Requirement: Below are entries; write every one of them out again exactly.

Data for this task:
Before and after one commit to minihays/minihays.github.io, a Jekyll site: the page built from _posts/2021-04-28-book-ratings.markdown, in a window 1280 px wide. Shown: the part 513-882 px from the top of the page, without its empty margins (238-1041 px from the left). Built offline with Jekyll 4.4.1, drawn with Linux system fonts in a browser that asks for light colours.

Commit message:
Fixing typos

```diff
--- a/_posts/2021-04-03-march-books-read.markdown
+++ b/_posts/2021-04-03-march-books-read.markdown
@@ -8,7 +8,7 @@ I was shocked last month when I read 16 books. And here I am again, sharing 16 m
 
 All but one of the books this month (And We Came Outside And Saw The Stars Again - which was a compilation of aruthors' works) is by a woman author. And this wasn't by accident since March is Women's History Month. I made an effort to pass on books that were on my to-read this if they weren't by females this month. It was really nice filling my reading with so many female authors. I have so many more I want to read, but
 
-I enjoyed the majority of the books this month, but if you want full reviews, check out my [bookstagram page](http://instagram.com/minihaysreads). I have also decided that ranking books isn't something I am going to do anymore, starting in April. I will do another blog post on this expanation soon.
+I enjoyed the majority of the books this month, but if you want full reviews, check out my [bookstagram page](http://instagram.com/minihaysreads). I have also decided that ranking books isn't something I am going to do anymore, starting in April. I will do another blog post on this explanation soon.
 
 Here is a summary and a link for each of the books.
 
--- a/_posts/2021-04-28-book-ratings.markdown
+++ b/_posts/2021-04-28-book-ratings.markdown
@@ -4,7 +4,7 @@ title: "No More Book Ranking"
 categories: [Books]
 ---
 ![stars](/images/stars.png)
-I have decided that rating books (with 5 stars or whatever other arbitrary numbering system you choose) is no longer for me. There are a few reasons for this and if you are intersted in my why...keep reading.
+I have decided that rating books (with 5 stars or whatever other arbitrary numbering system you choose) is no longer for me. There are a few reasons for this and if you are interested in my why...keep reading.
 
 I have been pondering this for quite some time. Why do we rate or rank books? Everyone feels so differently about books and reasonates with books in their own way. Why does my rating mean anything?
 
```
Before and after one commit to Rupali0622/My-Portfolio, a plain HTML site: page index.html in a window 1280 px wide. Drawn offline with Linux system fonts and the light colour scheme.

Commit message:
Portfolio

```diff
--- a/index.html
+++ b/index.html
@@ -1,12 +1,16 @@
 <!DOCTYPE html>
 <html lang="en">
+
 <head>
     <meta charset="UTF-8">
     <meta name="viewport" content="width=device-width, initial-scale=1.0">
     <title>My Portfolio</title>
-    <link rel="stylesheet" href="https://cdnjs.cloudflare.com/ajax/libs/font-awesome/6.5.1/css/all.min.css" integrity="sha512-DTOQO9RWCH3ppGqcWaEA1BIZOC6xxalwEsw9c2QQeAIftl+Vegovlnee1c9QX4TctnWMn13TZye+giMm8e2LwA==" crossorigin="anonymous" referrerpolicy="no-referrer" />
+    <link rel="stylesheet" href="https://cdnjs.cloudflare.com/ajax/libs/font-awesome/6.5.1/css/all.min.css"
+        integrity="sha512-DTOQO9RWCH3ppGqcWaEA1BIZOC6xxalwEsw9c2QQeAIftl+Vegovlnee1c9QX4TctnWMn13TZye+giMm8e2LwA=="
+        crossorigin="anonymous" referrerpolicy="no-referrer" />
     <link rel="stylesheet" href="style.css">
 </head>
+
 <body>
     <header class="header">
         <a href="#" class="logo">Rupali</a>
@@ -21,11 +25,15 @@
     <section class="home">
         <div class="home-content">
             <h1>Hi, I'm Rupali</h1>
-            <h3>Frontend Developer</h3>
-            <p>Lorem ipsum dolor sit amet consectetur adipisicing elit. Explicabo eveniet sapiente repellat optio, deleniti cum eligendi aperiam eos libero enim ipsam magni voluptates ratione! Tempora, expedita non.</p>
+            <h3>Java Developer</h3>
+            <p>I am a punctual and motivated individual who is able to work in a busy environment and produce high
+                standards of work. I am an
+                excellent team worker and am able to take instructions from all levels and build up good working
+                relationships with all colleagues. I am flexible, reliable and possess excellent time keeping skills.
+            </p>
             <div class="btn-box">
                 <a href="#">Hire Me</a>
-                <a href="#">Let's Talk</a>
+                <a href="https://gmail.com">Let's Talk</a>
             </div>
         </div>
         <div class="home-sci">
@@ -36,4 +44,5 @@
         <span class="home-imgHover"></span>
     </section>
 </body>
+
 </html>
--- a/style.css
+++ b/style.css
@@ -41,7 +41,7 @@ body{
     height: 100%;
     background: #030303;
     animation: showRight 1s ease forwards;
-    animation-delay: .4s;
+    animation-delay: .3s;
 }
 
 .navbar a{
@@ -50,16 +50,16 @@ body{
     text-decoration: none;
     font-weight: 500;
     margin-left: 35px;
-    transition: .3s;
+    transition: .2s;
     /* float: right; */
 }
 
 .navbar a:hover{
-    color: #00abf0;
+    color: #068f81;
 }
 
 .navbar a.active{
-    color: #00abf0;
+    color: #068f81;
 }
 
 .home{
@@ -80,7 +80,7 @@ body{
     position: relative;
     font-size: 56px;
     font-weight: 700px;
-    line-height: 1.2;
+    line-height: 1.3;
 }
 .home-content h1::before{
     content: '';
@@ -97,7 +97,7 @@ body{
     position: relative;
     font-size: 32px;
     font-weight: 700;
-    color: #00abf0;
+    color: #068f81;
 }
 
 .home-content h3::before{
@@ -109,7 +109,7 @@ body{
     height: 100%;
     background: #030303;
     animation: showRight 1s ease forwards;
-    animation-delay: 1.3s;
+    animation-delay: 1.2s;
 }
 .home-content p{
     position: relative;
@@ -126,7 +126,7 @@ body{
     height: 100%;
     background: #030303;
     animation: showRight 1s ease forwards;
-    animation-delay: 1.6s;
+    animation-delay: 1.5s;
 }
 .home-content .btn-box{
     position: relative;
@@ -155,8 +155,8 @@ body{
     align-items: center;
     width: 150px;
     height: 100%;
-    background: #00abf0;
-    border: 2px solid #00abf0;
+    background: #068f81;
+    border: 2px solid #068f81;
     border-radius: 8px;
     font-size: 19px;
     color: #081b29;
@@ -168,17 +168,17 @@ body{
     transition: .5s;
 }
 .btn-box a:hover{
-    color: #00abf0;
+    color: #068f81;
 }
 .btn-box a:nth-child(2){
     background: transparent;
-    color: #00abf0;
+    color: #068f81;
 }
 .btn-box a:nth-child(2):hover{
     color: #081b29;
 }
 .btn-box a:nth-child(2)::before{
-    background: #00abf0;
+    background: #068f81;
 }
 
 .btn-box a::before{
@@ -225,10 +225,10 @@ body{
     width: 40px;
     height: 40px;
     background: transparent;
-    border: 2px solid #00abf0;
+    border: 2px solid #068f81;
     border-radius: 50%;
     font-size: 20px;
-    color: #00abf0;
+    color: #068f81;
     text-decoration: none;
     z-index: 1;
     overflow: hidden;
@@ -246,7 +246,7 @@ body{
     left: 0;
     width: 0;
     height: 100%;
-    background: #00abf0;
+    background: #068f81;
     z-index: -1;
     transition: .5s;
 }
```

Reply:
Before and after one commit to minihays/minihays.github.io, a Jekyll site: the page built from _posts/2021-04-28-book-ratings.markdown, in a window 1280 px wide. Shown: the part 513-882 px from the top of the page, without its empty margins (238-1041 px from the left). Built offline with Jekyll 4.4.1, drawn with Linux system fonts in a browser that asks for light colours.

Commit message:
Fixing typos

```diff
--- a/_posts/2021-04-03-march-books-read.markdown
+++ b/_posts/2021-04-03-march-books-read.markdown
@@ -8,7 +8,7 @@ I was shocked last month when I read 16 books. And here I am again, sharing 16 m
 
 All but one of the books this month (And We Came Outside And Saw The Stars Again - which was a compilation of aruthors' works) is by a woman author. And this wasn't by accident since March is Women's History Month. I made an effort to pass on books that were on my to-read this if they weren't by females this month. It was really nice filling my reading with so many female authors. I have so many more I want to read, but
 
-I enjoyed the majority of the books this month, but if you want full reviews, check out my [bookstagram page](http://instagram.com/minihaysreads). I have also decided that ranking books isn't something I am going to do anymore, starting in April. I will do another blog post on this expanation soon.
+I enjoyed the majority of the books this month, but if you want full reviews, check out my [bookstagram page](http://instagram.com/minihaysreads). I have also decided that ranking books isn't something I am going to do anymore, starting in April. I will do another blog post on this explanation soon.
 
 Here is a summary and a link for each of the books.
 
--- a/_posts/2021-04-28-book-ratings.markdown
+++ b/_posts/2021-04-28-book-ratings.markdown
@@ -4,7 +4,7 @@ title: "No More Book Ranking"
 categories: [Books]
 ---
 ![stars](/images/stars.png)
-I have decided that rating books (with 5 stars or whatever other arbitrary numbering system you choose) is no longer for me. There are a few reasons for this and if you are intersted in my why...keep reading.
+I have decided that rating books (with 5 stars or whatever other arbitrary numbering system you choose) is no longer for me. There are a few reasons for this and if you are interested in my why...keep reading.
 
 I have been pondering this for quite some time. Why do we rate or rank books? Everyone feels so differently about books and reasonates with books in their own way. Why does my rating mean anything?
 
```
Before and after one commit to Rupali0622/My-Portfolio, a plain HTML site: page index.html in a window 1280 px wide. Drawn offline with Linux system fonts and the light colour scheme.

Commit message:
Portfolio

```diff
--- a/index.html
+++ b/index.html
@@ -1,12 +1,16 @@
 <!DOCTYPE html>
 <html lang="en">
+
 <head>
     <meta charset="UTF-8">
     <meta name="viewport" content="width=device-width, initial-scale=1.0">
     <title>My Portfolio</title>
-    <link rel="stylesheet" href="https://cdnjs.cloudflare.com/ajax/libs/font-awesome/6.5.1/css/all.min.css" integrity="sha512-DTOQO9RWCH3ppGqcWaEA1BIZOC6xxalwEsw9c2QQeAIftl+Vegovlnee1c9QX4TctnWMn13TZye+giMm8e2LwA==" crossorigin="anonymous" referrerpolicy="no-referrer" />
+    <link rel="stylesheet" href="https://cdnjs.cloudflare.com/ajax/libs/font-awesome/6.5.1/css/all.min.css"
+        integrity="sha512-DTOQO9RWCH3ppGqcWaEA1BIZOC6xxalwEsw9c2QQeAIftl+Vegovlnee1c9QX4TctnWMn13TZye+giMm8e2LwA=="
+        crossorigin="anonymous" referrerpolicy="no-referrer" />
     <link rel="stylesheet" href="style.css">
 </head>
+
 <body>
     <header class="header">
         <a href="#" class="logo">Rupali</a>
@@ -21,11 +25,15 @@
     <section class="home">
         <div class="home-content">
             <h1>Hi, I'm Rupali</h1>
-            <h3>Frontend Developer</h3>
-            <p>Lorem ipsum dolor sit amet consectetur adipisicing elit. Explicabo eveniet sapiente repellat optio, deleniti cum eligendi aperiam eos libero enim ipsam magni voluptates ratione! Tempora, expedita non.</p>
+            <h3>Java Developer</h3>
+            <p>I am a punctual and motivated individual who is able to work in a busy environment and produce high
+                standards of work. I am an
+                excellent team worker and am able to take instructions from all levels and build up good working
+                relationships with all colleagues. I am flexible, reliable and possess excellent time keeping skills.
+            </p>
             <div class="btn-box">
                 <a href="#">Hire Me</a>
-                <a href="#">Let's Talk</a>
+                <a href="https://gmail.com">Let's Talk</a>
             </div>
         </div>
         <div class="home-sci">
@@ -36,4 +44,5 @@
         <span class="home-imgHover"></span>
     </section>
 </body>
+
 </html>
--- a/style.css
+++ b/style.css
@@ -41,7 +41,7 @@ body{
     height: 100%;
     background: #030303;
     animation: showRight 1s ease forwards;
-    animation-delay: .4s;
+    animation-delay: .3s;
 }
 
 .navbar a{
@@ -50,16 +50,16 @@ body{
     text-decoration: none;
     font-weight: 500;
     margin-left: 35px;
-    transition: .3s;
+    transition: .2s;
     /* float: right; */
 }
 
 .navbar a:hover{
-    color: #00abf0;
+    color: #068f81;
 }
 
 .navbar a.active{
-    color: #00abf0;
+    color: #068f81;
 }
 
 .home{
@@ -80,7 +80,7 @@ body{
     position: relative;
     font-size: 56px;
     font-weight: 700px;
-    line-height: 1.2;
+    line-height: 1.3;
 }
 .home-content h1::before{
     content: '';
@@ -97,7 +97,7 @@ body{
     position: relative;
     font-size: 32px;
     font-weight: 700;
-    color: #00abf0;
+    color: #068f81;
 }
 
 .home-content h3::before{
@@ -109,7 +109,7 @@ body{
     height: 100%;
     background: #030303;
     animation: showRight 1s ease forwards;
-    animation-delay: 1.3s;
+    animation-delay: 1.2s;
 }
 .home-content p{
     position: relative;
@@ -126,7 +126,7 @@ body{
     height: 100%;
     background: #030303;
     animation: showRight 1s ease forwards;
-    animation-delay: 1.6s;
+    animation-delay: 1.5s;
 }
 .home-content .btn-box{
     position: relative;
@@ -155,8 +155,8 @@ body{
     align-items: center;
     width: 150px;
     height: 100%;
-    background: #00abf0;
-    border: 2px solid #00abf0;
+    background: #068f81;
+    border: 2px solid #068f81;
     border-radius: 8px;
     font-size: 19px;
     color: #081b29;
@@ -168,17 +168,17 @@ body{
     transition: .5s;
 }
 .btn-box a:hover{
-    color: #00abf0;
+    color: #068f81;
 }
 .btn-box a:nth-child(2){
     background: transparent;
-    color: #00abf0;
+    color: #068f81;
 }
 .btn-box a:nth-child(2):hover{
     color: #081b29;
 }
 .btn-box a:nth-child(2)::before{
-    background: #00abf0;
+    background: #068f81;
 }
 
 .btn-box a::before{
@@ -225,10 +225,10 @@ body{
     width: 40px;
     height: 40px;
     background: transparent;
-    border: 2px solid #00abf0;
+    border: 2px solid #068f81;
     border-radius: 50%;
     font-size: 20px;
-    color: #00abf0;
+    color: #068f81;
     text-decoration: none;
     z-index: 1;
     overflow: hidden;
@@ -246,7 +246,7 @@ body{
     left: 0;
     width: 0;
     height: 100%;
-    background: #00abf0;
+    background: #068f81;
     z-index: -1;
     transition: .5s;
 }
```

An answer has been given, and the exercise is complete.